The PRE population in the US stands to benefit greatly from various efforts coming out of Spain and assisted by USPRE. We acknowledge the tremendous improvements to the LG-ANCCE and the worldwide image of the PRE horse as a result of the modernization of the breed and its services under ANCCE President Javier Conde. We believe that the new standards for basic approval of breeding stock will continue to improve our bloodlines and educate our breeders. We strongly support the trend toward breeding for purpose, with equal importance given to the morphology focus as well as the sport focus—ideally, they are two sides of one coin. Celebrity horses will continue to appear in both circles, making timely and correct publication of our horses’ successes vital to growth in popularity and education of the greater equestrian community.

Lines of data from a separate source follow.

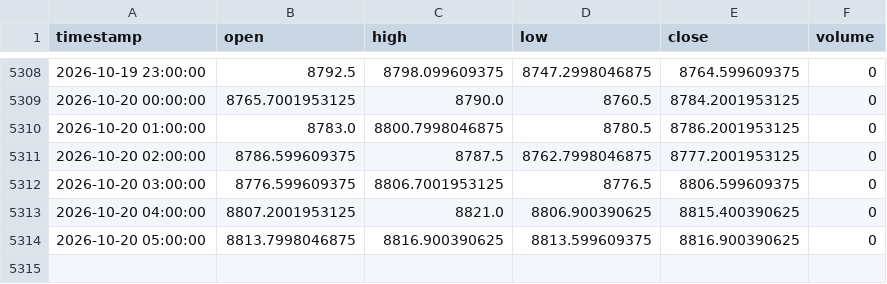
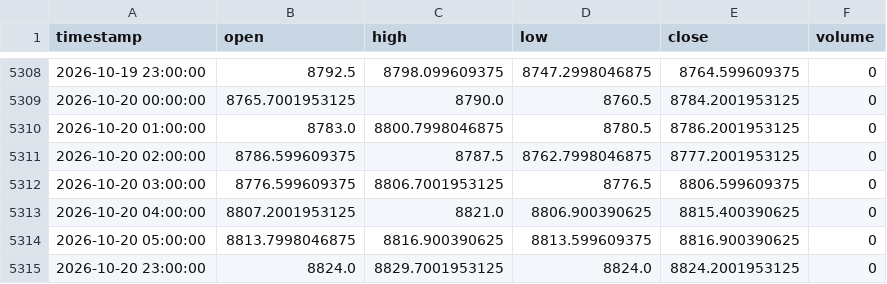
Before and after one commit to NeefPoom/Tradingstrategy01, a CSV file: data/prices/AUS200_1h_yahoo.csv, drawn as a sheet; only a part is shown, gaps mark what is left out.

```diff
--- a/data/prices/AUS200_1h_yahoo.csv
+++ b/data/prices/AUS200_1h_yahoo.csv
@@ -5314 +5314,2 @@ timestamp,open,high,low,close,volume
 2026-10-20 05:00:00,8813.7998046875,8816.900390625,8813.599609375,8816.900390625,0
+2026-10-20 23:00:00,8824.0,8829.7001953125,8824.0,8824.2001953125,0
```
Also changed, not shown: data/prices/US500_1h_yahoo.csv, reports/latest_scores.csv, 50 other files.
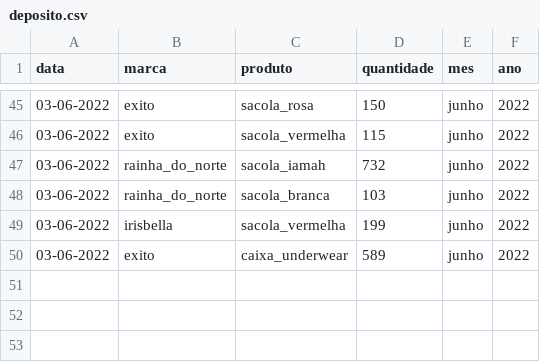
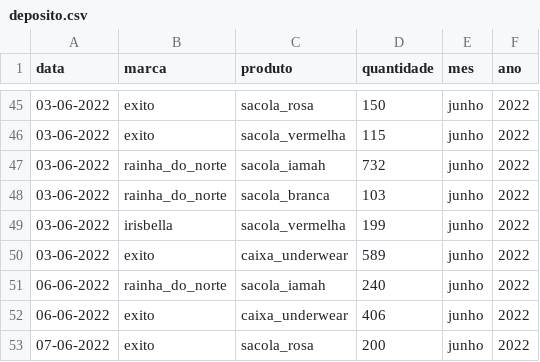
Before and after one commit to batistajoao54/portifolio-desenvolvendo, a CSV file: deposito.csv, drawn as a sheet; only a part is shown, gaps mark what is left out.

Commit message:
Update deposito.csv

```diff
--- a/deposito.csv
+++ b/deposito.csv
@@ -50 +50,4 @@ data,marca,produto,quantidade,mes,ano
 03-06-2022,exito,caixa_underwear,589,junho,2022
+06-06-2022,rainha_do_norte,sacola_iamah,240,junho,2022
+06-06-2022,exito,caixa_underwear,406,junho,2022
+07-06-2022,exito,sacola_rosa,200,junho,2022
```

Most recently, USPRE has had the opportunity to become a Founding Sponsor of the Global Dressage Festival in Wellington, Florida. This 10-show series with five CDIs in one location is a revolutionary new concept for the sport and brings together world-class competition to one place for an extended period of time. The series attracted more corporate sponsorship in its first year than any other show series in the US, with the exception of the World Equestrian Games. As a Founding Sponsor, we have the opportunity to have prominent name exposure as well as disseminate our message through a promotional advertising, award and event campaign that runs the entire 12 weeks of the circuit. At the inaugural USPRE event in February 2012, over 400 Wellington equestrians attended a Spanish-themed party and riding demonstration featuring top riders and exciting young PRE athletes. USPRE is currently the only breed association using show sponsorship in this way to reach our target audience, although we have begun to see several of the warmblood associations adopting some of our programs.
At USPRE, we are proud to represent the PRE horse and excited to work with ANCCE in improving the quality of the American herd for the future. We believe that the US is a healthy market for the PRE horse and we will continue to be innovative and current in our programs and promotion, working together with Spain to protect and promote an exceptional equine product